The son of a grocer, Peter Yealands spent his formative years doing “all the stuff that Kiwi boys do: hard labour, fencing … essentially I sold my brawn for a couple of years.” From trading hay to building bridges and farming mussels and deer, Peter found himself pioneering many industries that are today considered New Zealand institutions – in fact, a number of his ventures were country firsts, naturally requiring a degree of innovation and creativity.
It’s this forward-thinking attitude that Peter brought to winemaking when he stumbled into the industry via a patch of Marlborough parkland.
“I got into winemaking in a funny way. I bought a block of land just on the outskirts of a little town here in Blenheim. It was a wasteland … I cleaned up the wilderness and made it into a terrific park-like setting. I didn’t really know what to put in the flat area; grapes were in vogue at that time in Marlborough, so I finally decided I’d put some vines in. I didn’t have a clue what to do or how to go about it, but I picked up from others and learnt along the way.”
Falling in love with the industry, Peter grew his empire from that small vineyard – which he still owns today – to a much larger estate in the upper valley of Marlborough, which he developed into a 300-hectare property that he eventually sold to another wine company.
Not wanting to leave the industry, Peter began eyeing land in Seaview, just outside of Seddon in the Awatere Valley. “I bought one farm and started developing that. It was rolling hill country, and in New Zealand at the time, there were no vineyards on rolling hills – they were all on flat land because we just didn’t have the techniques for developing vineyards on hill country.”
Never afraid of a challenge, Peter was determined to find a way to cultivate the land: he introduced a type of GPS system to the farm’s practices, allowing his team to control operations from the seat of a tractor. “That revolutionised large-scale planting of vineyards in New Zealand,” says Peter. “It’s what made the Awatere Valley the fastest growing horticulture region in New Zealand.”
From here, Peter purchased eight adjoining farms over six years – fifteen hundred hectares that now make up the Yealands estate. “Initially, we planted all sorts of varieties of grapes; new varieties that we’d never had on the South Island before. I was selling grapes on spot markets, to big companies. I didn’t have any interest in having a winery whatsoever, as I was a farmer first and foremost.”
But in 2007, he gave in to temptation and spent a year building the winery that stands today. Over the years, Yealands went on to carve out a niche in many different areas, including becoming the first New Zealand company to introduce wine in plastic bottles. Moving into areas that other wine companies was afraid to go also gave Peter the opportunity to strengthen the Yealands brand, which has today made his estate the sixth-largest producer in New Zealand. “We’ve received all of the accolades that we aspired to from day one.
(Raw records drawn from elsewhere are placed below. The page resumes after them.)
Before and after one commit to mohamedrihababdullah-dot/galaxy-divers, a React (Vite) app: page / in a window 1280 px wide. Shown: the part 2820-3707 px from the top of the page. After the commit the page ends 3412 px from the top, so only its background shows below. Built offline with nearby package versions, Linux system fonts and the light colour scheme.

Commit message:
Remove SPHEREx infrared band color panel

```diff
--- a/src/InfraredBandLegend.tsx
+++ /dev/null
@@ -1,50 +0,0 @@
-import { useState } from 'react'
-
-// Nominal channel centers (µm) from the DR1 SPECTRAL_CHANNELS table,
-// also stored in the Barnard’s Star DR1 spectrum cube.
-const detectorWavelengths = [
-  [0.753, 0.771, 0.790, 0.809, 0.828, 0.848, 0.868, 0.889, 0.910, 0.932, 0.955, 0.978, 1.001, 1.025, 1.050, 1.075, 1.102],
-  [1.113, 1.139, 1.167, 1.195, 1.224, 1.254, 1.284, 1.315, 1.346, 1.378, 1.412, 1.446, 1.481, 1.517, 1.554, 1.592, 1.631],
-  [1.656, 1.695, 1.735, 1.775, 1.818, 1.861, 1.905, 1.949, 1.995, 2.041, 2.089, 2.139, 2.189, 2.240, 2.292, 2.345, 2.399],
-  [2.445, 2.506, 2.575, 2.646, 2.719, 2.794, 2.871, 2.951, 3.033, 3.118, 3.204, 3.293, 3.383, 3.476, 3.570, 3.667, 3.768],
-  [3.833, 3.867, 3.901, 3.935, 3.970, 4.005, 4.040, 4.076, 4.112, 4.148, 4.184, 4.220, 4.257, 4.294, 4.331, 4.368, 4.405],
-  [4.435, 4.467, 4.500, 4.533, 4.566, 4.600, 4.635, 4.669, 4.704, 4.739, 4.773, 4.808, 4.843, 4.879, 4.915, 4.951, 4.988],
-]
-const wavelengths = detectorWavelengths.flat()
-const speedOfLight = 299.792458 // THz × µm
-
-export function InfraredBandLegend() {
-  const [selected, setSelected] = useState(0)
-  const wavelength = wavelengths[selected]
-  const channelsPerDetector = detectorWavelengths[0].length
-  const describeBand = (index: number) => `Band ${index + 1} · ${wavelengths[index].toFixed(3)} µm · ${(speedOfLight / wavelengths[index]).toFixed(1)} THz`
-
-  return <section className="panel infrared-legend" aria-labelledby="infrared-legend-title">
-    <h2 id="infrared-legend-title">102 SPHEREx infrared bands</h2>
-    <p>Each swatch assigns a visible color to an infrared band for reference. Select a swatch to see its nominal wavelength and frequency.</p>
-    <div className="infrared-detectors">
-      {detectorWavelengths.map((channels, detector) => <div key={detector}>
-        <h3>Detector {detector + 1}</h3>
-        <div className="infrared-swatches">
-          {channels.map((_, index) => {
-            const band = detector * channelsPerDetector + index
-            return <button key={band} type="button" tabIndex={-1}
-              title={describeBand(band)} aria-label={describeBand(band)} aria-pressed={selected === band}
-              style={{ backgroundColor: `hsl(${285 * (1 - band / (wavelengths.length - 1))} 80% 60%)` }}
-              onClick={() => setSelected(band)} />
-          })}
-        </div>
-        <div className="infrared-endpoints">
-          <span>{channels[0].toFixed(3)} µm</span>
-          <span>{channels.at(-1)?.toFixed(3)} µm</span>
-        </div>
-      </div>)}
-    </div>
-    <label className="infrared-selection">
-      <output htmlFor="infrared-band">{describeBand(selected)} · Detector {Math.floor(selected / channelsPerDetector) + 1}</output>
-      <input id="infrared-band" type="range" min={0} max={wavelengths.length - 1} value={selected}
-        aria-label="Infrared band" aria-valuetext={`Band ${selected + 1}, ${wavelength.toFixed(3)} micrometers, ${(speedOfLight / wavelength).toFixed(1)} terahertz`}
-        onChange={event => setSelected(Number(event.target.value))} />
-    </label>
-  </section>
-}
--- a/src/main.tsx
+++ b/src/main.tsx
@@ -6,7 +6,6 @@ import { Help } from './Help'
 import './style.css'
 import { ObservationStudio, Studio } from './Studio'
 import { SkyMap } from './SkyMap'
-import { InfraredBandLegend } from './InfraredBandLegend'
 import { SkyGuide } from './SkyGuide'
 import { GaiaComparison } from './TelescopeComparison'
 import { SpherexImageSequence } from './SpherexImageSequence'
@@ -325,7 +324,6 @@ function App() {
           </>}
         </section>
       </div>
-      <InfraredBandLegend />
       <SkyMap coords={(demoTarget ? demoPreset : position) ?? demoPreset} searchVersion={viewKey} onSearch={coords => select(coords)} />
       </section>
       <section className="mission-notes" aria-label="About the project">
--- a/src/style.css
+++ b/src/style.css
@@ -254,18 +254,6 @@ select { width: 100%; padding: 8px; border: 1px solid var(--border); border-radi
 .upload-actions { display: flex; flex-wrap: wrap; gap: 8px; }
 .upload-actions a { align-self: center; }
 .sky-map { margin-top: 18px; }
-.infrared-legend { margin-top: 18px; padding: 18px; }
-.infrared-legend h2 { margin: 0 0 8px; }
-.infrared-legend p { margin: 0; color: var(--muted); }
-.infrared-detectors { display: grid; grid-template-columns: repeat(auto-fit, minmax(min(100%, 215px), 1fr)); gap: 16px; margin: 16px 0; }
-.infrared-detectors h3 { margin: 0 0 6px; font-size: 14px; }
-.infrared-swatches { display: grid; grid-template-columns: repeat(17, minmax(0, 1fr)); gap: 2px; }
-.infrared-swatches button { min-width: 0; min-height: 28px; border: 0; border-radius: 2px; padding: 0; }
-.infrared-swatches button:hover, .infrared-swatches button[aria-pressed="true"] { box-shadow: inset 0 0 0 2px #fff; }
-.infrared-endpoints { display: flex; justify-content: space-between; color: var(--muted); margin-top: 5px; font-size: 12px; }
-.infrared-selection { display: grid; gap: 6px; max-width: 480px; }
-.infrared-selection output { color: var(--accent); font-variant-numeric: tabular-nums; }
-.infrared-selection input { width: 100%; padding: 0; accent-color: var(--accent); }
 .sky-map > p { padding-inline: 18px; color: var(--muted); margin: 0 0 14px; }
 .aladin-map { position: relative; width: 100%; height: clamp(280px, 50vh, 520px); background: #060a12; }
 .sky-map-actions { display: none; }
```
We’ve done very, very well and we’re not there yet.”
A FAMILY AFFAIR
“We live in the middle of the vineyard; always have,” says Peter, whose son has a house next door to Peter’s on the estate; his daughter is one of the company’s business development managers. We live right amongst the workshop, where all the tractors come and go, among the dust. I wouldn’t have it any other way.”
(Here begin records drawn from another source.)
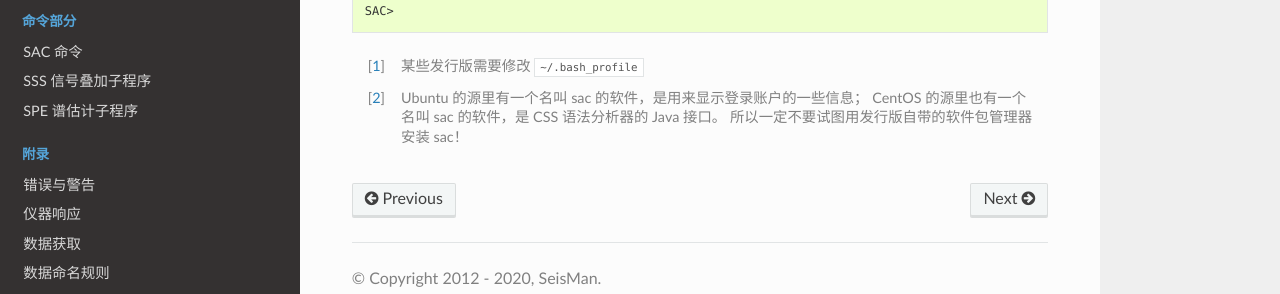
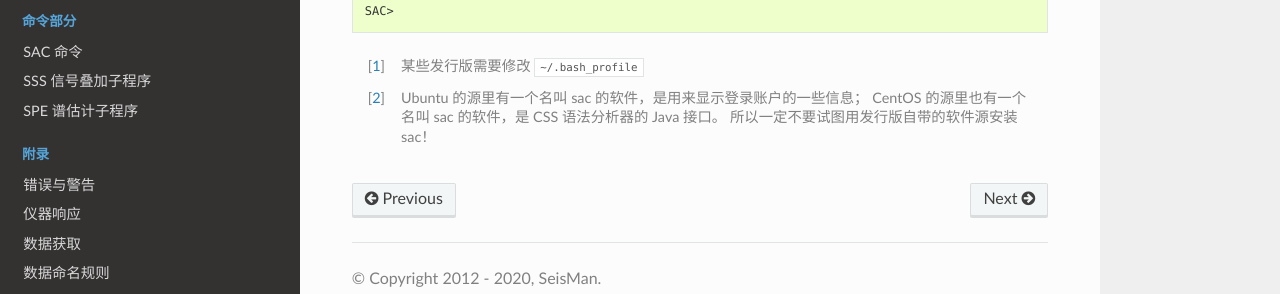
Before and after one commit to seisman/SAC_Docs_zh, a Sphinx documentation site: the page built from source/introduction/linux-install.rst, in a window 1280 px wide and 900 px high, scrolled down 2787 px. Shown: the part 552-846 px from the top of the window. Built offline with Sphinx 7.4.7 and the Read the Docs theme 2.0.0, drawn with Linux system fonts in a browser that asks for light colours.

Commit message:
Linux 安裝：修正附註2，敘述與使用套件包管理器安裝的步驟矛盾

```diff
--- a/source/introduction/linux-install.rst
+++ b/source/introduction/linux-install.rst
@@ -173,4 +173,4 @@ Linux 下安装 SAC，可以直接安装二进制包，也可以从源码安装
 .. [1] 某些发行版需要修改 ``~/.bash_profile``
 .. [2] Ubuntu 的源里有一个名叫 sac 的软件，是用来显示登录账户的一些信息；
    CentOS 的源里也有一个名叫 sac 的软件，是 CSS 语法分析器的 Java 接口。
-   所以一定不要试图用发行版自带的软件包管理器安装 sac！
+   所以一定不要试图用发行版自带的软件源安装 sac！
```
Being in the thick of it means that Peter enjoys an intimate relationship with the land. “There’s not a metre of this vineyard that I don’t know. I’ve developed most of it, and I’ve been truly connected. When I come back from travels, the first thing I do is drive around the vineyard and see what’s changed while I’ve been away. Even before I give my wife a cuddle, which annoys her!”
Having such a deep connection with the land has also inspired Peter to try different, if not unconventional, growing techniques, including music therapy for the vines. “When I came up with that idea, my marketing manager said I was crazy! … But it has been proven that plants can pick up sound waves and sound waves come from noise and music … There’s absolutely no downside to it. At times I’ve got 240 or so people working in our vineyard. We’ve got eight speakers all waffling music around the vineyard. And the staff all love singing along to the music.”
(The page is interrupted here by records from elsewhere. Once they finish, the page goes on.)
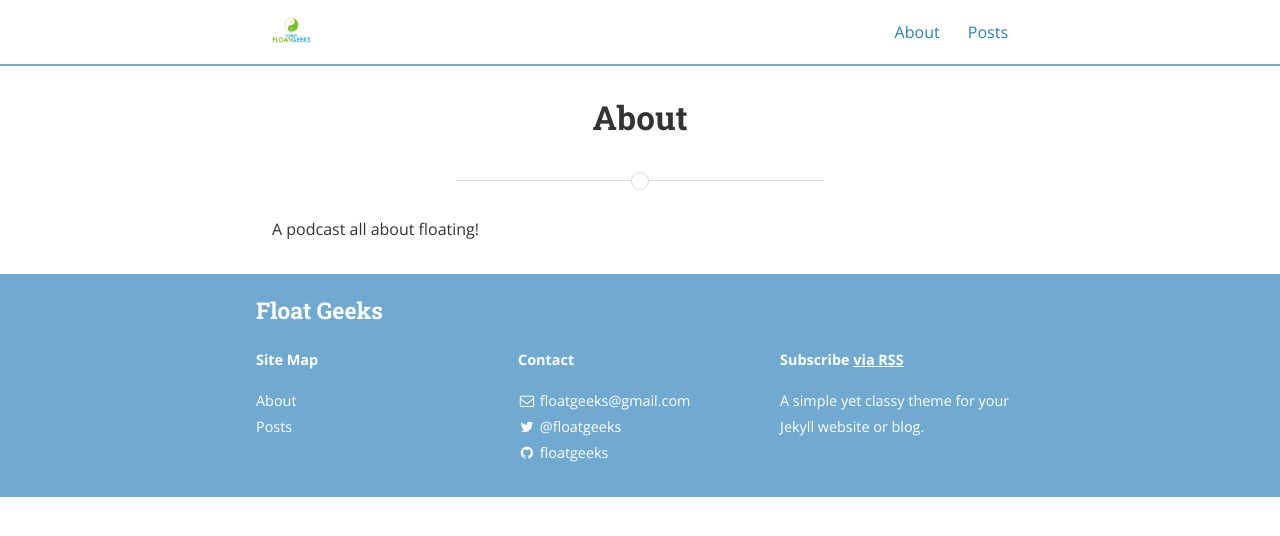
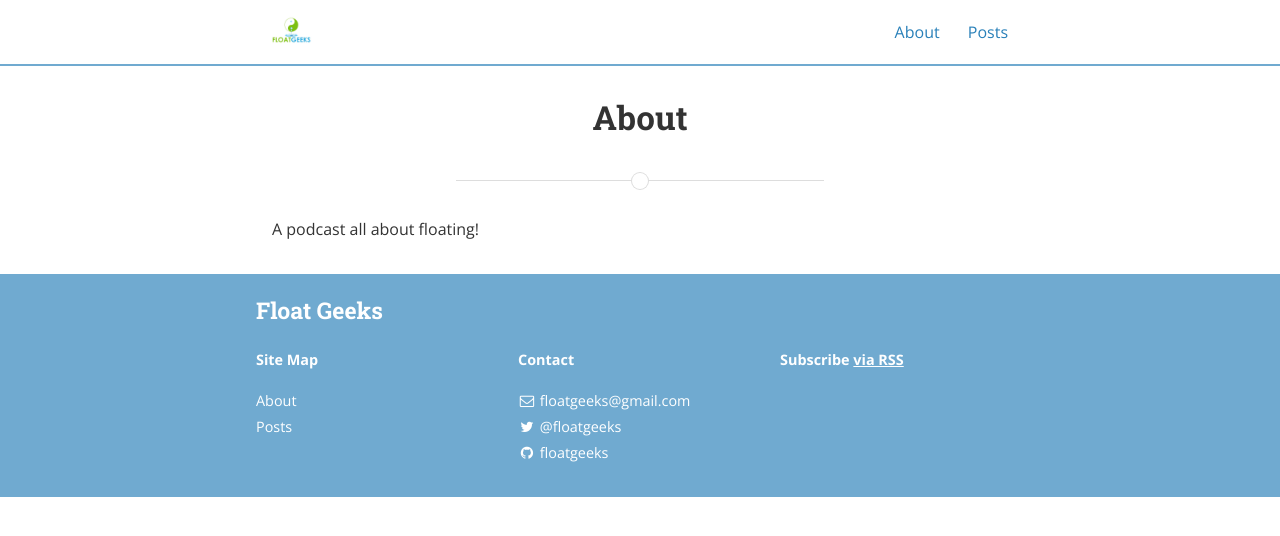
Before and after one commit to floatgeeks/floatgeeks.github.io, a Jekyll site: the page built from about.md, in a window 1280 px wide. Shown: the top 536 px of the page. Built offline with Jekyll 4.4.1, drawn with Linux system fonts in a browser that asks for light colours; nearby versions of some CDN libraries; a style sheet for code colours, icons or effects is not loaded.

Commit message:
removing footer message

```diff
--- a/_config.yml
+++ b/_config.yml
@@ -9,7 +9,7 @@ subtitle: "A podcast all about floating!"
 email: floatgeeks@gmail.com
 name: Float Geeks
 description: >
-  A simple yet classy theme for your Jekyll website or blog.
+
 baseurl: "/" # the subpath of your site, e.g. /blog/
 url: "http://floatgeeks.io" # the base hostname & protocol for your site
 cover: "images/FloatGeeks.jpg"
--- a/_upload-this/about/index.html
+++ b/_upload-this/about/index.html
@@ -7,8 +7,7 @@
   <meta name="viewport" content="width=device-width, initial-scale=1">
 
   <title>About</title>
-  <meta name="description" content="A simple yet classy theme for your Jekyll website or blog.
-">
+  <meta name="description" content="">
 
   <!-- External libraries -->
   <link rel="stylesheet" href="//maxcdn.bootstrapcdn.com/font-awesome/4.3.0/css/font-awesome.min.css">
@@ -194,8 +193,7 @@
 
     <div class="site-signature">
     	<p class="rss-subscribe text"><strong>Subscribe <a href="/feed.xml">via RSS</a></strong></p>
-      <p class="text">A simple yet classy theme for your Jekyll website or blog.
-</p>
+      <p class="text"></p>
     </div>
 
   </div>
--- a/_upload-this/episodes/2015/11/08/lets-talk-about-the-zen-float-tent.html
+++ b/_upload-this/episodes/2015/11/08/lets-talk-about-the-zen-float-tent.html
@@ -308,8 +308,7 @@
 
     <div class="site-signature">
     	<p class="rss-subscribe text"><strong>Subscribe <a href="/feed.xml">via RSS</a></strong></p>
-      <p class="text">A simple yet classy theme for your Jekyll website or blog.
-</p>
+      <p class="text"></p>
     </div>
 
   </div>
--- a/_upload-this/index.html
+++ b/_upload-this/index.html
@@ -7,8 +7,7 @@
   <meta name="viewport" content="width=device-width, initial-scale=1">
 
   <title>Float Geeks</title>
-  <meta name="description" content="A simple yet classy theme for your Jekyll website or blog.
-">
+  <meta name="description" content="">
 
   <!-- External libraries -->
   <link rel="stylesheet" href="//maxcdn.bootstrapcdn.com/font-awesome/4.3.0/css/font-awesome.min.css">
@@ -253,8 +252,7 @@
 
     <div class="site-signature">
     	<p class="rss-subscribe text"><strong>Subscribe <a href="/feed.xml">via RSS</a></strong></p>
-      <p class="text">A simple yet classy theme for your Jekyll website or blog.
-</p>
+      <p class="text"></p>
     </div>
 
   </div>
--- a/_upload-this/posts/index.html
+++ b/_upload-this/posts/index.html
@@ -7,8 +7,7 @@
   <meta name="viewport" content="width=device-width, initial-scale=1">
 
   <title>Posts</title>
-  <meta name="description" content="A simple yet classy theme for your Jekyll website or blog.
-">
+  <meta name="description" content="">
 
   <!-- External libraries -->
   <link rel="stylesheet" href="//maxcdn.bootstrapcdn.com/font-awesome/4.3.0/css/font-awesome.min.css">
@@ -210,8 +209,7 @@
 
     <div class="site-signature">
     	<p class="rss-subscribe text"><strong>Subscribe <a href="/feed.xml">via RSS</a></strong></p>
-      <p class="text">A simple yet classy theme for your Jekyll website or blog.
-</p>
+      <p class="text"></p>
     </div>
 
   </div>
```
Also changed, not shown: _upload-this/feed.xml (+3 -4 lines).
SUSTAINABILITY & INNOVATION
“Well, sustainability is our ethos and everyone who works here is proud of that. We all think of ways and ideas to do things more sustainably,” says Peter. On the estate, this translates to using bio-diesel and hydrogen-generators in tractors, to having one of the largest solar operations in the country, alongside three wind generators.
“We’re also building an autonomous tractor that doesn’t need an operator on it. We’ve been working on that for about three years. Another thing we’ve been doing is we’re making bio-char out of our grape pulp, instead of putting it all in our compost.
I’m proud of what we’ve done. So it’s onward and upwards.”